It was my first time being sea sick, mostly due to the bad weather the first two days of the cruise. But that is how nature works and science can be fun despite rough seas. We have an amazing science team aboard from whom I have learned many new techniques, such as isolation of anaerobic bacteria, particle analysis, sample preservation, and handling sediment cores. While waiting for the sediment core and the CTD cast, it was great to learn about each other’s research projects and plan for future collaboration. 1
Quick mention, but the food has been great all trip! My favorite had to be when the chef made delicious Cajun food when served with rice. I hope to be back soon!
To end our research interviews, I will be introducing Ellen Roosen from WHOI. She has been maintaining and working with the camera system attached to the multi-corer that collected the sediment samples. The camera system is called MISO and belongs to Dr. Dan Fornari. It was brought aboard due to Dr. Hamdan’s need to see the ocean floor before multi-coring; need to get sediment, not parts of the shipwreck.

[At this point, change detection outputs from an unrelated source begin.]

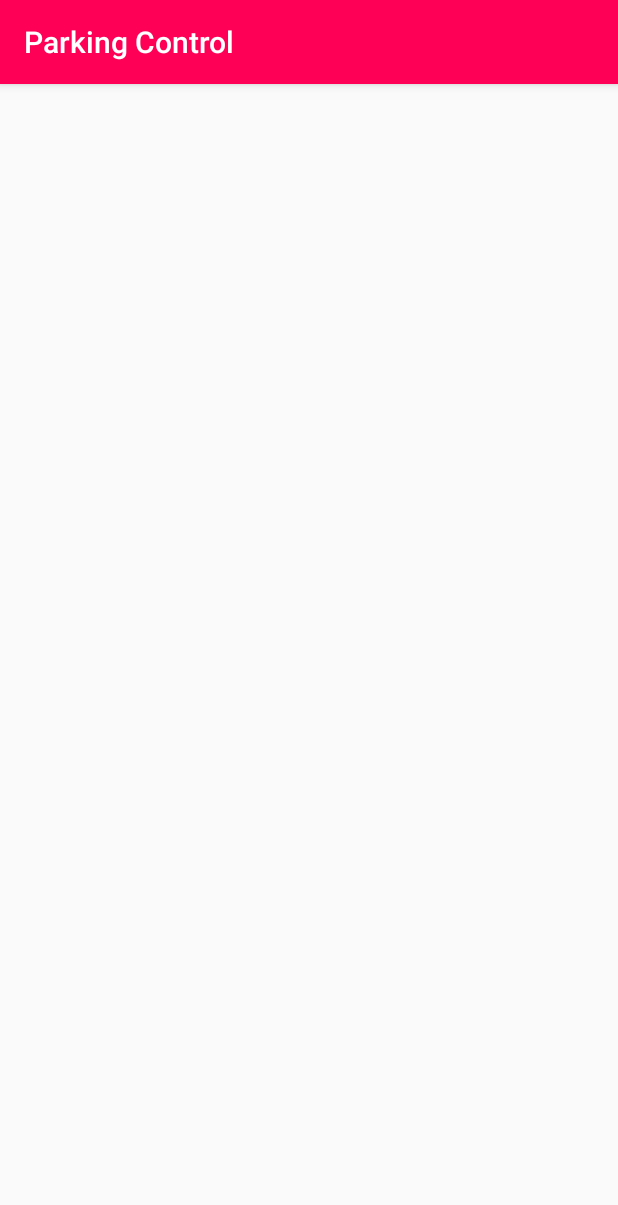
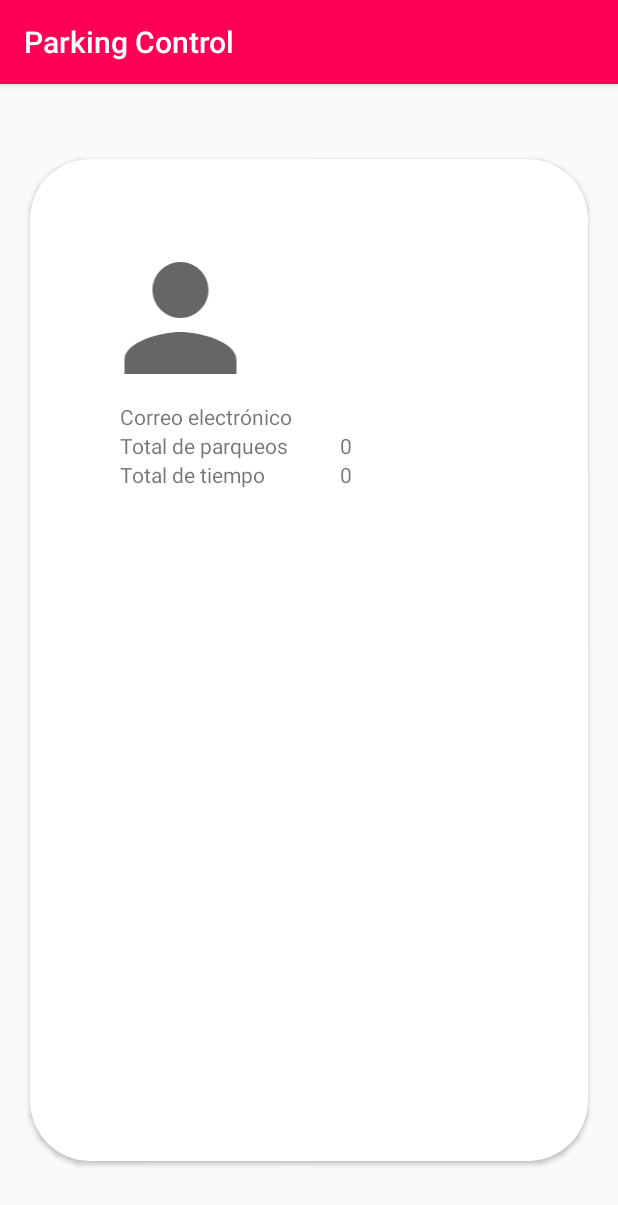
Before and after one commit to AleTid5/UTN_PAII_TP3, an Android app: the fragment AccountFragment shown on its own in the app's theme, on a phone screen of 412 x 824 dp. Shown: the top 1205 px of the screen. Run offline under Robolectric (Android 15) with nearby library versions, the phone set to English and light mode, and no system bars; 2 statements that could not run were skipped.

Commit message:
End of app! 🚀

```diff
--- a/app/build.gradle
+++ b/app/build.gradle
@@ -37,6 +37,7 @@ dependencies {
     implementation 'androidx.lifecycle:lifecycle-extensions:2.2.0'
     implementation 'androidx.mediarouter:mediarouter:1.1.0'
     implementation 'org.apache.commons:commons-lang3:3.9'
+    implementation 'androidx.gridlayout:gridlayout:1.0.0'
     testImplementation 'junit:junit:4.12'
     androidTestImplementation 'androidx.test.ext:junit:1.1.2'
     androidTestImplementation 'androidx.test.espresso:espresso-core:3.3.0'
--- a/app/src/main/java/src/Activities/Adapters/ParkingAdapter.java
+++ b/app/src/main/java/src/Activities/Adapters/ParkingAdapter.java
@@ -1,8 +1,6 @@
 package src.Activities.Adapters;
 
 import android.app.AlertDialog;
-import android.content.Context;
-import android.content.DialogInterface;
 import android.view.LayoutInflater;
 import android.view.View;
 import android.view.ViewGroup;
@@ -15,7 +13,6 @@ import com.google.android.material.floatingactionbutton.FloatingActionButton;
 import java.util.List;
 
 import src.Activities.ui.parking.ParkingViewModel;
-import src.Exceptions.CarRegistrationException;
 import src.Exceptions.TimeException;
 import src.Models.Parking;
 import src.Protocols.TimeProtocol;
--- a/app/src/main/java/src/Activities/System.java
+++ b/app/src/main/java/src/Activities/System.java
@@ -3,7 +3,6 @@ package src.Activities;
 import android.os.Bundle;
 import android.view.Menu;
 import android.view.MenuItem;
-import android.view.View;
 
 import androidx.appcompat.app.AppCompatActivity;
 import androidx.appcompat.widget.Toolbar;
--- a/app/src/main/java/src/Activities/ui/account/AccountFragment.java
+++ b/app/src/main/java/src/Activities/ui/account/AccountFragment.java
@@ -11,18 +11,19 @@ import androidx.lifecycle.ViewModelProvider;
 
 import com.example.tp3_pa_grupo_3.R;
 
-import src.Services.ContextManagerService;
-
 public class AccountFragment extends Fragment {
 
     public View onCreateView(@NonNull LayoutInflater inflater,
                              ViewGroup container, Bundle savedInstanceState) {
-        //ContextManagerService.setContext(this.requireContext());
         AccountViewModel accountViewModel = new ViewModelProvider(this).get(AccountViewModel.class);
         View root = inflater.inflate(R.layout.fragment_account, container, false);
 
-
-        accountViewModel.fillUserInfo();
+        accountViewModel.fillUserInfo(
+                root.findViewById(R.id.input_name),
+                root.findViewById(R.id.input_email),
+                root.findViewById(R.id.input_total_parkings),
+                root.findViewById(R.id.input_total_time)
+        );
 
         return root;
     }
--- a/app/src/main/java/src/Activities/ui/account/AccountViewModel.java
+++ b/app/src/main/java/src/Activities/ui/account/AccountViewModel.java
@@ -1,23 +1,28 @@
 package src.Activities.ui.account;
 
-import androidx.lifecycle.LiveData;
-import androidx.lifecycle.MutableLiveData;
+import android.widget.TextView;
+
 import androidx.lifecycle.ViewModel;
+
+import java.util.List;
+
+import src.Models.Parking;
+import src.Protocols.TimeProtocol;
+import src.Services.ParkingService;
+import src.Services.SessionService;
 
 public class AccountViewModel extends ViewModel {
 
-    private MutableLiveData<String> mText;
+    public void fillUserInfo(TextView name, TextView email, TextView totalParkings, TextView totalTime) {
+        List<Parking> parkingList = ParkingService.getParkingList();
+        name.setText(SessionService.getUser().getName());
+        email.setText(SessionService.getUser().getEmail());
+        totalParkings.setText(Integer.toString(parkingList.size()));
 
-    public AccountViewModel() {
-        mText = new MutableLiveData<>();
-        mText.setValue("This is account fragment");
-    }
-
-    public LiveData<String> getText() {
-        return mText;
-    }
-
-    public void fillUserInfo() {
-
+        try {
+            totalTime.setText(
+                    TimeProtocol.getParsedTime(parkingList.stream().map(parking -> parking.getTime()).reduce(0, Integer::sum))
+            );
+        } catch (Exception ignored) {}
     }
 }
--- a/app/src/main/java/src/Activities/ui/parking/ParkingFragment.java
+++ b/app/src/main/java/src/Activities/ui/parking/ParkingFragment.java
@@ -21,7 +21,6 @@ import com.google.android.material.snackbar.Snackbar;
 import java.util.Objects;
 
 import src.Activities.Adapters.ParkingAdapter;
-import src.Services.ContextManagerService;
 
 public class ParkingFragment extends Fragment {
 
@@ -29,7 +28,6 @@ public class ParkingFragment extends Fragment {
 
     public View onCreateView(@NonNull LayoutInflater inflater,
                              ViewGroup container, Bundle savedInstanceState) {
-        //ContextManagerService.setContext(this.requireContext());
         parkingViewModel = new ViewModelProvider(this).get(ParkingViewModel.class);
 
         View root = inflater.inflate(R.layout.fragment_parking, container, false);
--- a/app/src/main/java/src/Activities/ui/parking/ParkingViewModel.java
+++ b/app/src/main/java/src/Activities/ui/parking/ParkingViewModel.java
@@ -1,6 +1,4 @@
 package src.Activities.ui.parking;
-
-import android.content.Context;
 
 import androidx.lifecycle.LiveData;
 import androidx.lifecycle.MutableLiveData;
--- a/app/src/main/java/src/Database/DatabaseManager.java
+++ b/app/src/main/java/src/Database/DatabaseManager.java
@@ -1,6 +1,5 @@
 package src.Database;
 
-import android.content.Context;
 import android.database.Cursor;
 import android.database.sqlite.SQLiteDatabase;
 import android.database.sqlite.SQLiteOpenHelper;
--- a/app/src/main/java/src/Models/User.java
+++ b/app/src/main/java/src/Models/User.java
@@ -3,8 +3,6 @@ package src.Models;
 import android.content.ContentValues;
 
 import org.apache.commons.lang3.StringUtils;
-
-import java.util.regex.Pattern;
 
 import src.Database.Tables.UserTable;
 import src.Exceptions.EmailException;
--- a/app/src/main/java/src/Services/UserService.java
+++ b/app/src/main/java/src/Services/UserService.java
@@ -10,7 +10,6 @@ import src.Database.Tables.ParkingTable;
 import src.Database.Tables.UserTable;
 import src.Models.Parking;
 import src.Models.User;
-import src.Protocols.PasswordProtocol;
 
 public abstract class UserService {
     public static List<Parking> getParkingList() {
--- a/app/src/main/res/layout/fragment_account.xml
+++ b/app/src/main/res/layout/fragment_account.xml
@@ -5,17 +5,129 @@
     android:layout_height="match_parent"
     tools:context="src.Activities.ui.account.AccountFragment">
 
-    <TextView
-        android:id="@+id/text_account"
+    <LinearLayout
         android:layout_width="match_parent"
-        android:layout_height="wrap_content"
-        android:layout_marginStart="8dp"
-        android:layout_marginTop="8dp"
-        android:layout_marginEnd="8dp"
-        android:textAlignment="center"
-        android:textSize="20sp"
-        app:layout_constraintBottom_toBottomOf="parent"
-        app:layout_constraintEnd_toEndOf="parent"
-        app:layout_constraintStart_toStartOf="parent"
-        app:layout_constraintTop_toTopOf="parent" />
+        android:layout_height="match_parent"
+        android:orientation="vertical">
+
+        <androidx.cardview.widget.CardView
+            android:layout_width="match_parent"
+            android:layout_height="match_parent"
+            android:layout_marginLeft="20dp"
+            android:layout_marginTop="50dp"
+            android:layout_marginRight="20dp"
+            android:layout_marginBottom="50dp"
+            android:paddingTop="100dp"
+            android:paddingBottom="100dp"
+            app:cardCornerRadius="40dp" >
+
+            <LinearLayout
+                android:layout_width="match_parent"
+                android:layout_height="match_parent"
+                android:orientation="vertical"
+                android:paddingTop="50dp">
+
+                <LinearLayout
+                    android:layout_width="match_parent"
+                    android:layout_height="wrap_content"
+                    android:orientation="horizontal">
+
+                    <ImageView
+                        android:id="@+id/imageView5"
+                        android:layout_width="401dp"
+                        android:layout_height="112dp"
+                        android:layout_weight="1"
+                        android:contentDescription="@string/accept"
+                        android:src="@drawable/ic_baseline_person_24" />
+
+                    <LinearLayout
+                        android:layout_width="match_parent"
+                        android:layout_height="wrap_content"
+                        android:layout_marginTop="30dp"
+                        android:layout_weight="1"
+                        android:orientation="vertical">
+
+                        <TextView
+                            android:id="@+id/input_name"
+                            android:layout_width="wrap_content"
+                            android:layout_height="wrap_content"
+                            android:text="@string/input_name"
+                            android:textSize="30sp" />
+
+                    </LinearLayout>
+
+                </LinearLayout>
+
+                <LinearLayout
+                    android:layout_width="match_parent"
+                    android:layout_height="match_parent"
+                    android:orientation="vertical"
+                    android:paddingLeft="60dp">
+
+                    <LinearLayout
+                        android:layout_width="match_parent"
+                        android:layout_height="wrap_content"
+                        android:orientation="horizontal">
+
+                        <TextView
+                            android:id="@+id/textView4"
+                            android:layout_width="219dp"
+                            android:layout_height="wrap_content"
+                            android:layout_weight="1"
+                            android:text="@string/input_email" />
+
+                        <TextView
+                            android:id="@+id/input_email"
+                            android:layout_width="match_parent"
+                            android:layout_height="wrap_content"
+                            android:layout_weight="2"
+                            android:text="@string/number_zero" />
+                    </LinearLayout>
+
+                    <LinearLayout
+                        android:layout_width="match_parent"
+                        android:layout_height="wrap_content"
+                        android:orientation="horizontal">
+
+                        <TextView
+                            android:id="@+id/textView6"
+                            android:layout_width="219dp"
+                            android:layout_height="wrap_content"
+                            android:layout_weight="1"
+                            android:text="@string/total_parkings" />
+
+                        <TextView
+                            android:id="@+id/input_total_parkings"
+                            android:layout_width="match_parent"
+                            android:layout_height="wrap_content"
+                            android:layout_weight="2"
+                            android:text="@string/number_zero" />
+                    </LinearLayout>
+
+                    <LinearLayout
+                        android:layout_width="match_parent"
+                        android:layout_height="match_parent"
+                        android:orientation="horizontal">
+
+                        <TextView
+                            android:id="@+id/textView7"
+                            android:layout_width="219dp"
+                            android:layout_height="wrap_content"
+                            android:layout_weight="1"
+                            android:text="@string/total_time" />
+
+                        <TextView
+                            android:id="@+id/input_total_time"
+                            android:layout_width="match_parent"
+                            android:layout_height="wrap_content"
+                            android:layout_weight="2"
+                            android:text="@string/number_zero" />
+                    </LinearLayout>
+                </LinearLayout>
+
+            </LinearLayout>
+
+        </androidx.cardview.widget.CardView>
+    </LinearLayout>
+
 </androidx.constraintlayout.widget.ConstraintLayout>
--- a/app/src/main/res/values/strings.xml
+++ b/app/src/main/res/values/strings.xml
@@ -19,6 +19,8 @@
     <string name="not_found_parkings">Aún no hay parqueos registrados</string>
     <string name="dialog_register_parking">Registrar parqueo</string>
     <string name="menu_parking">Parqueos</string>
+    <string name="total_parkings">Total de parqueos</string>
+    <string name="total_time">Total de tiempo</string>
     <string name="menu_account">Cuenta</string>
     <string name="menu_close_session">Cerrar sesión</string>
     <string name="unavailable_time">No pudimos obtener el tiempo</string>
@@ -26,4 +28,5 @@
     <string name="missing_time">Debe ingresar el tiempo de estadia</string>
     <string name="added_parking">El parqueo ha sido agregado exitosamente</string>
     <string name="register_image_alt">2 persons with plus button</string>
+    <string name="number_zero">0</string>
 </resources>
```
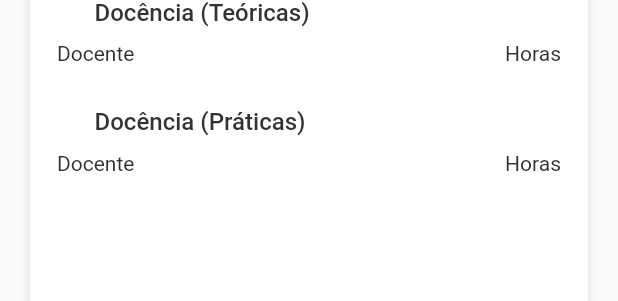
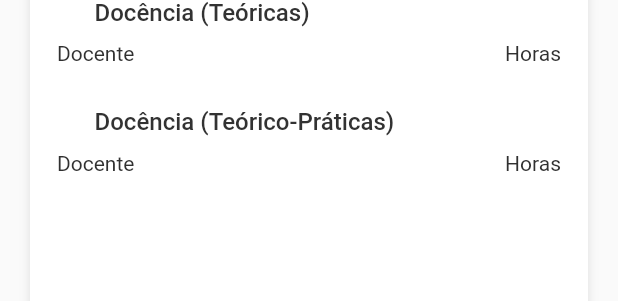
Before and after one commit to NanD0245/feup-esof, a Flutter app: the CourseSheetCard widget shown alone on an empty page, opened directly with empty values, after a tap on the "expand more" icon, on a phone screen of 412 x 824 dp. Shown: the part 434-735 px from the top of the screen. Run offline on Flutter 3.47's test engine with Material 2 defaults, Android fonts, the phone set to English and light mode, and no system bars; our stand-ins replace connectivity, email_validator, flutter_cache_manager, flutter_markdown, flutter_redux, flutter_svg and 11 more; missing offline and left inert: add_2_calendar, encrypt, query_params; accounts and stored records are empty; network calls fail.

```diff
--- a/app_feup/lib/model/entities/course_sheets.dart
+++ b/app_feup/lib/model/entities/course_sheets.dart
@@ -6,11 +6,12 @@ class CourseSheet {
   String courseName;
   String goals;
   String program;
+  bool active;
   List<CourseTeacher> teachers;
   List<CourseEvaluationComponent> evaluationComponents;
 
   CourseSheet(this.courseName, this.goals, this.program,
-      this.evaluationComponents, this.teachers);
+      this.evaluationComponents, this.teachers, this.active);
 
   List<CourseTeacher> getTeachers(bool theorical) {
     final List<CourseTeacher> t = [];
--- a/app_feup/lib/view/Widgets/Courses/course_sheet_card.dart
+++ b/app_feup/lib/view/Widgets/Courses/course_sheet_card.dart
@@ -49,14 +49,11 @@ class CourseSheetCard extends CourseGenericCard {
       Container(
         padding: EdgeInsets.fromLTRB(0, 10, 0, 10),
       ),
-      sectionTitle('Docência (Práticas)'),
+      sectionTitle('Docência (Teórico-Práticas)'),
       Table(
           columnWidths: {1: FractionColumnWidth(.2)},
           defaultVerticalAlignment: TableCellVerticalAlignment.middle,
           children: getTeachersTable(courseSheet.getTeachers(false))),
-      Container(
-        padding: EdgeInsets.fromLTRB(0, 10, 0, 10),
-      ),
     ]);
   }
 
```
Also changed, not shown: app_feup/lib/view/Widgets/Courses/courses_sheets.dart (+40 -13 lines).
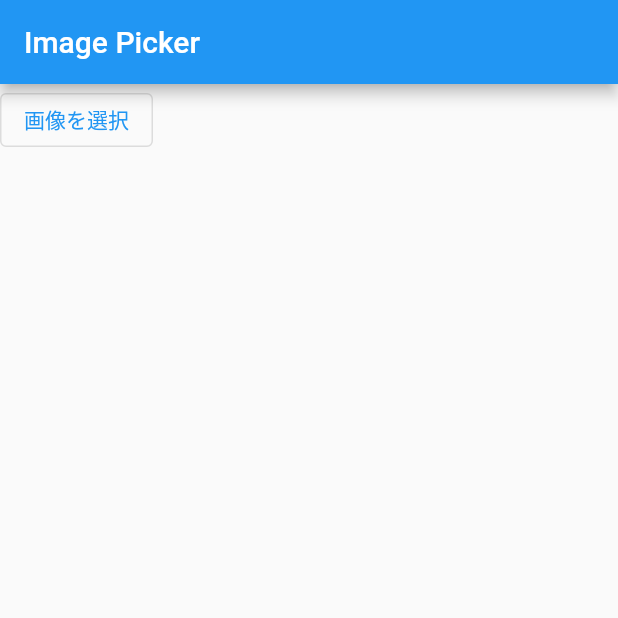
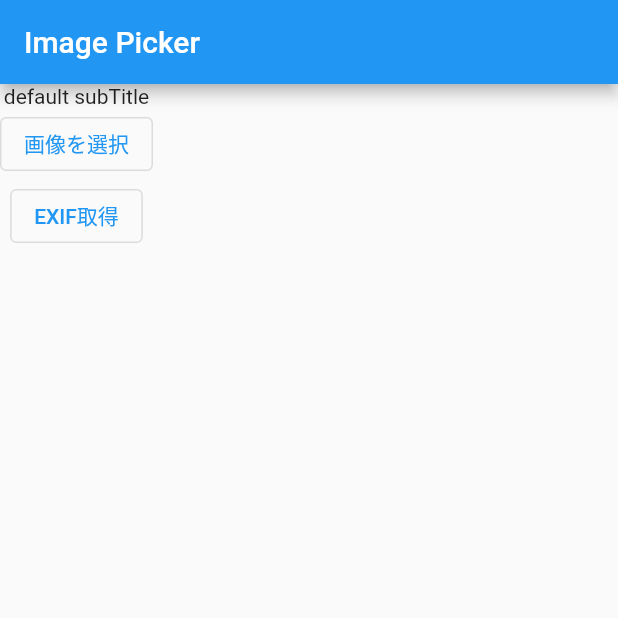
Before and after one commit to msrx9/FlutterTips, a Flutter app: the screen it shows after launch, on a phone screen of 412 x 824 dp, the top half of it. Run offline on Flutter 3.47's test engine with Material 2 defaults, Android fonts, the phone set to English and light mode, and no system bars; our stand-ins replace image_picker.

Commit message:
Add temporary button logic

```diff
--- a/lib/main.dart
+++ b/lib/main.dart
@@ -31,6 +31,7 @@ class HomePage extends StatefulWidget {
 class _HomePageState extends State<HomePage> {
   final ImagePicker _picker = ImagePicker();
   File? _file;
+  String subTitle = 'default subTitle';
 
   @override
   Widget build(BuildContext context) {
@@ -40,6 +41,7 @@ class _HomePageState extends State<HomePage> {
       ),
       body: Column(
         children: [
+          Text(subTitle),
           if (_file != null)
             Image.file(
               _file!,
@@ -52,7 +54,13 @@ class _HomePageState extends State<HomePage> {
                 _file = File(_image!.path);
                 setState(() {});
               },
-              child: const Text('画像を選択'))
+              child: const Text('画像を選択')),
+          OutlinedButton(
+              onPressed: () async {
+                subTitle = 'Tapped EXIF取得';
+                setState(() {});
+              },
+              child: const Text('EXIF取得')),
         ],
       ),
     );
```
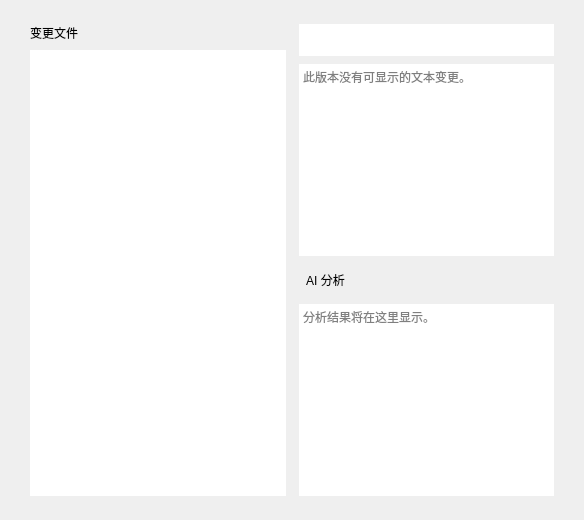
This is windows/mainwindow_child/homepage/pages/homepage_page_diff.ui in Zao-chen/ZcVersionBox as Qt 5 draws it before an edit. The edited form follows.
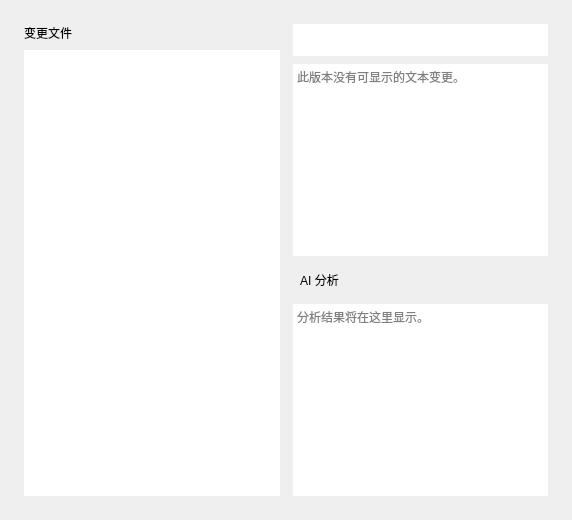
This is the edited form.

Commit message: fix: 版本对比文件列表左边缘贴齐页面基准线对齐返回按钮

The edit to the form file:
```diff
--- a/windows/mainwindow_child/homepage/pages/homepage_page_diff.ui
+++ b/windows/mainwindow_child/homepage/pages/homepage_page_diff.ui
@@ -35,7 +35,7 @@
       </property>
       <layout class="QVBoxLayout" name="filesLayout" stretch="0,1">
        <property name="leftMargin">
-        <number>6</number>
+        <number>0</number>
        </property>
        <property name="topMargin">
         <number>0</number>
@@ -95,7 +95,7 @@
         <number>0</number>
        </property>
        <property name="rightMargin">
-        <number>6</number>
+        <number>0</number>
        </property>
        <property name="bottomMargin">
         <number>0</number>
```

The system has been working great all week! Its best point is the fact that we’re getting real time imaging of the sea floor when it was down there on the multi-corer. Images have been clear enough to see tubeworm boroughs, fish, and detailed topography of the floor. The system was designed to aid scientists conducting deep-sea research. Dr. Fornari would love to get the word out about it so its use can spread and benefit more research projects.